Provided material

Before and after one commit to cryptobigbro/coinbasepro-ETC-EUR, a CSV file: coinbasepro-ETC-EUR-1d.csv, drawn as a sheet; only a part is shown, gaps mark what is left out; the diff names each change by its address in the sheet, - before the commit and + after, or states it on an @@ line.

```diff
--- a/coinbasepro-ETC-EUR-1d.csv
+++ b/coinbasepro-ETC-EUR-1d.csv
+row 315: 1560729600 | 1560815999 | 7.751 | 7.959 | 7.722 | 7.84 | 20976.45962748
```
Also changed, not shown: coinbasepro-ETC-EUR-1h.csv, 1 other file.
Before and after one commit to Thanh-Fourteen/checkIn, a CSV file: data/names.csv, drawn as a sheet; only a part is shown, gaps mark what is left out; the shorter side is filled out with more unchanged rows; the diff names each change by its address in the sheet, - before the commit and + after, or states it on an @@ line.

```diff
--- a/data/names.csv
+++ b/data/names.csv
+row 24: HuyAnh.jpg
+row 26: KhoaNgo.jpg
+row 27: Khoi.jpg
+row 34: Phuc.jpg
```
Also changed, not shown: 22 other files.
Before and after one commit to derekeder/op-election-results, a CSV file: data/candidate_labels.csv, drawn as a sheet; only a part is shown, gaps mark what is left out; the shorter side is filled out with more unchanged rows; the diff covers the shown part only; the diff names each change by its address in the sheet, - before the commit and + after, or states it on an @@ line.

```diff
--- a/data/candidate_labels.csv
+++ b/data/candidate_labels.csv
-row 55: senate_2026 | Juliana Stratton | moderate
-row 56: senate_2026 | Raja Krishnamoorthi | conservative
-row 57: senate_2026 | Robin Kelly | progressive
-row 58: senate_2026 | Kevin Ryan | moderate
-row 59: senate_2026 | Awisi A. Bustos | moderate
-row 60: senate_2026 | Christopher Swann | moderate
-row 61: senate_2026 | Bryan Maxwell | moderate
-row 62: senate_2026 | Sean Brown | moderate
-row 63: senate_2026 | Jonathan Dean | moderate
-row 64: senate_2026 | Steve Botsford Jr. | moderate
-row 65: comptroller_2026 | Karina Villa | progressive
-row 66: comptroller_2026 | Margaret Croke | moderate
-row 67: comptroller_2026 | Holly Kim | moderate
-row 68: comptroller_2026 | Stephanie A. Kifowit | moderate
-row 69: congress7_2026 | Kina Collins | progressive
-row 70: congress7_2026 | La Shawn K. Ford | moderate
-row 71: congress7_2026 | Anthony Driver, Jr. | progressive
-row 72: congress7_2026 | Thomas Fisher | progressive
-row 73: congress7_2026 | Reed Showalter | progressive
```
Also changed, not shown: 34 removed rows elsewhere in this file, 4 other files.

Exercise description
Only lines that include "files" belong in the answer; copy all of them from the listing.

Result below
Also changed, not shown: 22 other files.
Also changed, not shown: 34 removed rows elsewhere in this file, 4 other files.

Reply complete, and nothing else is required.